Since fluoridation is now a state mandate, communities must vote in order to opt out.
While some advocate that it is toxic, others say it is beneficial for oral health.
Executive Director of the Nebraska Dental Association David O’Doherty said that adding fluoride lowers dental decay between 20 and 40 percent.
He said that 60 years of peer reviewed studies show that adding fluoride benefits everyone and is better for overall oral health.
“The state of Nebraska encourages the use of fluoride in the water as a preventative measure,” he said.
In fact, the issue was so pressing in Nebraska that three years ago it was made a priority bill by Sen. Joel Johnson.
O’Doherty said the rising cost of Nebraska’s Medicaid could potentially be reduced by preventing oral problems before they begin, and fluoridation would help remedy this problem.
He said the equivalent of the amount that would be added to the water is like an eye dropper full in a filled bath tub.
O’Doherty said the Center for Disease Control has this listed as one of the top ten public health measures.
The Nebraska State Board of Health “strongly supports the fluoridation of public drinking water as the most cost-effective, equitable and safe means of providing protection from tooth decay in a community.”

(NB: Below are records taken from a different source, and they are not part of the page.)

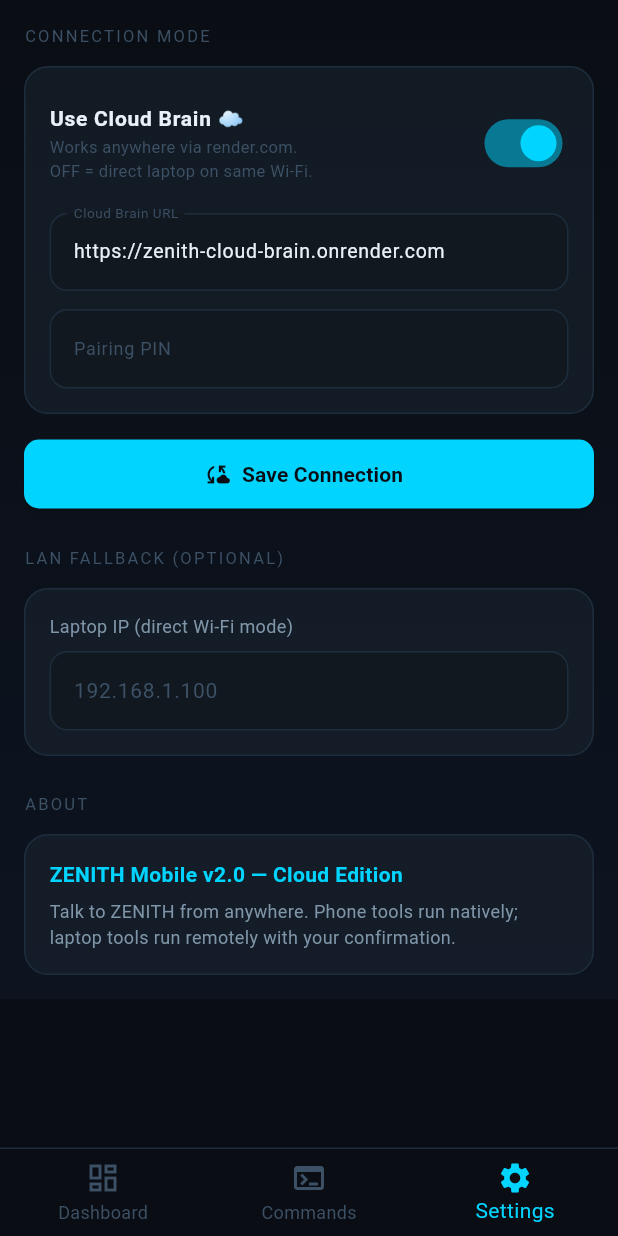
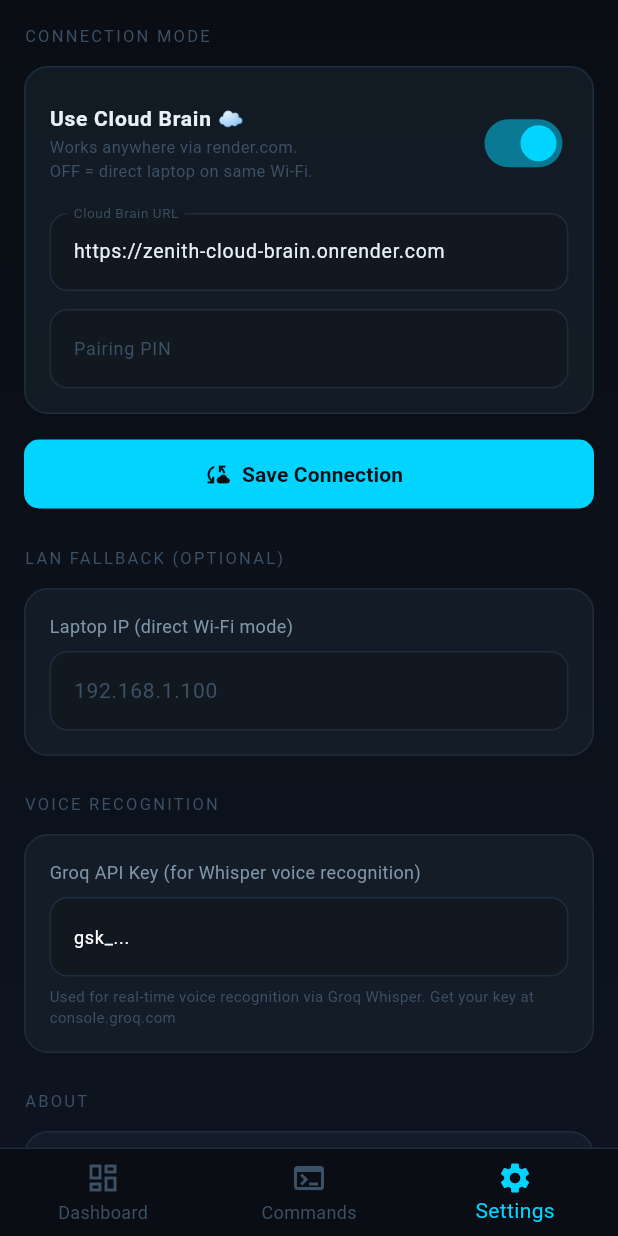
Before and after one commit to lalitmanjunatha/ZENITH, a Flutter app: the screen it shows after launch, item 3 of the bottom bar chosen, on a phone screen of 412 x 824 dp. Run offline on Flutter 3.47's test engine with Material 3 defaults, Android fonts, the phone set to English and light mode, and no system bars; our stand-ins replace connectivity_plus, device_info_plus, flutter_contacts, flutter_local_notifications, flutter_tts, geolocator and 5 more; missing offline and left inert: android_intent_plus; network calls fail.

Commit message:
REWRITE: Voice uses raw AudioRecord + Groq Whisper - zero chime, zero loops
Root cause of all voice issues: speech_to_text wraps Android SpeechRecognizer
which plays a system chime on every listen() call and has forced ~60s timeouts
that cause infinite restart loops.

New architecture (like WhatsApp):
- Kotlin AudioRecord captures raw PCM (16kHz, 16-bit mono) via existing zenith_pcm EventChannel
- Dart buffers 4s of audio, converts to WAV, sends to Groq Whisper API
- Groq returns transcribed text, checked for ZENITH wake word
- NO speech_to_text package - NO system chime - NO session timeouts - NO loops

Changes:
- New: whisper_service.dart (PCM capture + WAV conversion + Groq API)
- New: whisper_listening_service.dart (wake word detection + command extraction)
- Settings: added Groq API Key field for voice recognition
- Dashboard: uses WhisperListeningService instead of AlwaysListeningService
- Removed speech_to_text dependency

APK: 184 MB

```diff
--- a/mobile_app/lib/screens/settings_screen.dart
+++ b/mobile_app/lib/screens/settings_screen.dart
@@ -16,6 +16,7 @@
   final _cloudUrlController = TextEditingController();
   final _pinController = TextEditingController();
   final _hostController = TextEditingController();
+  final _groqKeyController = TextEditingController();
   bool _useCloud = true;
   String _savedMsg = '';
 
@@ -33,6 +34,7 @@
           prefs.getString('zenith_cloud_url') ?? 'https://zenith-cloud-brain.onrender.com';
       _pinController.text = prefs.getString('zenith_pin') ?? '';
       _hostController.text = prefs.getString('laptop_host') ?? '';
+      _groqKeyController.text = prefs.getString('groq_api_key') ?? '';
     });
   }
 
@@ -44,6 +46,7 @@
     await prefs.setBool('zenith_use_cloud', _useCloud);
     await prefs.setString('zenith_cloud_url', url);
     await prefs.setString('zenith_pin', pinVal);
+    await prefs.setString('groq_api_key', _groqKeyController.text.trim());
     if (host.isNotEmpty) {
       await prefs.setString('laptop_host', host);
       widget.bridge.host = host;
@@ -153,6 +156,36 @@
             ),
           ),
           SizedBox(height: 24),
+          Text('VOICE RECOGNITION',
+              style: TextStyle(
+                  color: JTheme.textMuted, fontSize: 11, letterSpacing: 1.5)),
+          SizedBox(height: 12),
+          Container(
+            padding: EdgeInsets.all(16),
+            decoration: JTheme.glassCard(),
+            child: Column(
+              crossAxisAlignment: CrossAxisAlignment.start,
+              children: [
+                Text('Groq API Key (for Whisper voice recognition)',
+                    style: TextStyle(color: JTheme.textSecondary, fontSize: 12)),
+                SizedBox(height: 8),
+                TextField(
+                  controller: _groqKeyController,
+                  obscureText: true,
+                  style: TextStyle(color: JTheme.textPrimary, fontSize: 14),
+                  decoration: InputDecoration(
+                    hintText: 'gsk_...',
+                    hintStyle: TextStyle(fontSize: 12),
+                  ),
+                ),
+                SizedBox(height: 6),
+                Text('Used for real-time voice recognition via Groq Whisper. '
+                    'Get your key at console.groq.com',
+                    style: TextStyle(color: JTheme.textMuted, fontSize: 10)),
+              ],
+            ),
+          ),
+          SizedBox(height: 24),
           Text('ABOUT',
               style: TextStyle(
                   color: JTheme.textMuted, fontSize: 11, letterSpacing: 1.5)),
--- a/mobile_app/pubspec.yaml
+++ b/mobile_app/pubspec.yaml
@@ -9,7 +9,7 @@
   flutter:
     sdk: flutter
   http: ^1.1.0
-  speech_to_text: ^7.0.0
+  path_provider: ^2.1.0
   flutter_local_notifications: ^17.0.0
   shared_preferences: ^2.2.0
   cupertino_icons: ^1.0.6
```
Also changed, not shown: mobile_app/lib/screens/dashboard_screen.dart (+4 -11 lines), mobile_app/lib/services/whisper_listening_service.dart (added, +118 -0 lines), mobile_app/lib/services/whisper_service.dart (added, +125 -0 lines), mobile_app/pubspec.lock, 3 other files.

While many people see the benefits to adding fluoride to public water, other groups are not convinced it is beneficial.
Advocacy group, Nebraskans for Safe Water, maintains that the chemical use in fluoride – hydrofluorosilicic acid – causes bone cancer, brittle bones, thyroid damage and Attention Deficit Order.

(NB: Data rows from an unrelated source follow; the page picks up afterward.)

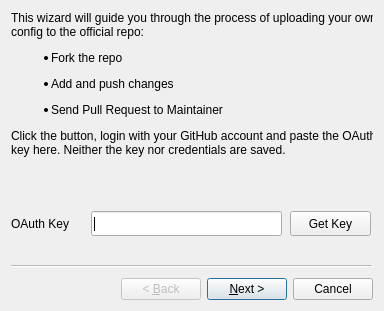
Audio4Linux/Viper4Linux-GUI, file uploadwizard.ui: the form before one commit.
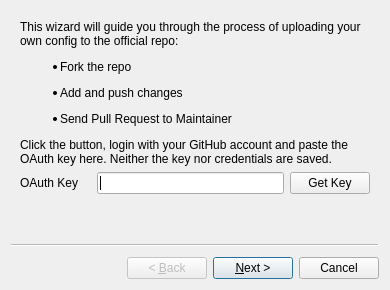
The form after the commit. Icons and pictures are not drawn.

Commit message: Uploadwizard resizable/flexible

What changed in the file:
```diff
--- a/uploadwizard.ui
+++ b/uploadwizard.ui
@@ -6,10 +6,16 @@
    <rect>
     <x>0</x>
     <y>0</y>
-    <width>384</width>
-    <height>311</height>
+    <width>390</width>
+    <height>290</height>
    </rect>
   </property>
+  <property name="minimumSize">
+   <size>
+    <width>390</width>
+    <height>290</height>
+   </size>
+  </property>
   <property name="windowTitle">
    <string>Wizard</string>
   </property>
@@ -24,15 +30,9 @@
    <enum>QWizard::ClassicStyle</enum>
   </property>
   <widget class="QWizardPage" name="oauth">
+   <layout class="QVBoxLayout" name="verticalLayout">
+    <item>
    <widget class="QLabel" name="explaination">
-    <property name="geometry">
-     <rect>
-      <x>0</x>
-      <y>0</y>
-      <width>371</width>
-      <height>171</height>
-     </rect>
-    </property>
     <property name="text">
      <string>&lt;html&gt;&lt;head/&gt;&lt;body&gt;&lt;p&gt;This wizard will guide you through the process of uploading your own config to the official repo:&lt;/p&gt;&lt;ul style=&quot;margin-top: 0px; margin-bottom: 0px; margin-left: 0px; margin-right: 0px; -qt-list-indent: 1;&quot;&gt;&lt;li style=&quot; margin-top:12px; margin-bottom:12px; margin-left:0px; margin-right:0px; -qt-block-indent:0; text-indent:0px;&quot;&gt;Fork the repo&lt;/li&gt;&lt;li style=&quot; margin-top:12px; margin-bottom:12px; margin-left:0px; margin-right:0px; -qt-block-indent:0; text-indent:0px;&quot;&gt;Add and push changes&lt;/li&gt;&lt;li style=&quot; margin-top:12px; margin-bottom:12px; margin-left:0px; margin-right:0px; -qt-block-indent:0; text-indent:0px;&quot;&gt;Send Pull Request to Maintainer&lt;/li&gt;&lt;/ul&gt;&lt;p&gt;Click the button, login with your GitHub account and paste the OAuth key here. Neither the key nor credentials are saved.&lt;/p&gt;&lt;/body&gt;&lt;/html&gt;</string>
     </property>
@@ -46,45 +46,65 @@
      <bool>true</bool>
     </property>
    </widget>
-   <widget class="QLineEdit" name="oauth_key">
-    <property name="geometry">
-     <rect>
-      <x>80</x>
-      <y>200</y>
-      <width>191</width>
-      <height>25</height>
-     </rect>
-    </property>
-    <property name="text">
-     <string/>
-    </property>
-   </widget>
+    </item>
+    <item>
+     <layout class="QHBoxLayout" name="horizontalLayout_2" stretch="0,0,0,0">
+      <property name="bottomMargin">
+       <number>0</number>
+      </property>
+      <item>
    <widget class="QLabel" name="oauth_label">
-    <property name="geometry">
-     <rect>
-      <x>0</x>
-      <y>204</y>
-      <width>71</width>
-      <height>17</height>
-     </rect>
-    </property>
     <property name="text">
      <string>OAuth Key</string>
     </property>
    </widget>
+      </item>
+      <item>
+       <spacer name="horizontalSpacer">
+        <property name="orientation">
+         <enum>Qt::Horizontal</enum>
+        </property>
+        <property name="sizeType">
+         <enum>QSizePolicy::Fixed</enum>
+        </property>
+        <property name="sizeHint" stdset="0">
+         <size>
+          <width>13</width>
+          <height>20</height>
+         </size>
+        </property>
+       </spacer>
+      </item>
+      <item>
+       <widget class="QLineEdit" name="oauth_key">
+        <property name="text">
+         <string/>
+        </property>
+       </widget>
+      </item>
+      <item>
    <widget class="QPushButton" name="getkey">
-    <property name="geometry">
-     <rect>
-      <x>279</x>
-      <y>200</y>
-      <width>81</width>
-      <height>25</height>
-     </rect>
-    </property>
     <property name="text">
      <string>Get Key</string>
     </property>
    </widget>
+      </item>
+     </layout>
+    </item>
+    <item>
+     <spacer name="verticalSpacer">
+      <property name="orientation">
+       <enum>Qt::Vertical</enum>
+      </property>
+      <property name="sizeHint" stdset="0">
+       <size>
+        <width>20</width>
+        <height>40</height>
+       </size>
+      </property>
+     </spacer>
+    </item>
+   </layout>
   </widget>
   <widget class="QWizardPage" name="details">
    <widget class="QLabel" name="selconfig_label">
```
Left out of the diff: 492 changed lines with no effect on the pictures. Lines whose indentation alone changed are shown as unchanged.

While only one part per millionth is added to the water system, they say only 50 percent is excreted while the other accumulates on bones and skin.
The group cites Dr. Richard Foulkes – Canadian doctor – who said “fluoridation does not prevent tooth decay and may cause serious illness, birth defects and premature death.”
The also claim as of 2006 the American Dental Association does not recommend making baby formula with fluoridated water.
Fluoridated toothpaste is labeled “poison, do not swallow.”
They argue, “how can you not swallow fluoride if it is in the water?”
O’Doherty argues that “anything at inappropriate levels is poison.”
He also said “the pros outweigh the cons.”
O’Doherty said that Sidney is an ideal candidate for implementing fluoridating, stating that the area has 13 well cites.
“The initial cost is the down side,” he said.
City Manager Gary Person said that the initial cost of fluoridating Sidney’s water would cost between $50,000 and $100,000.
He said it is for Sidney residents to decide.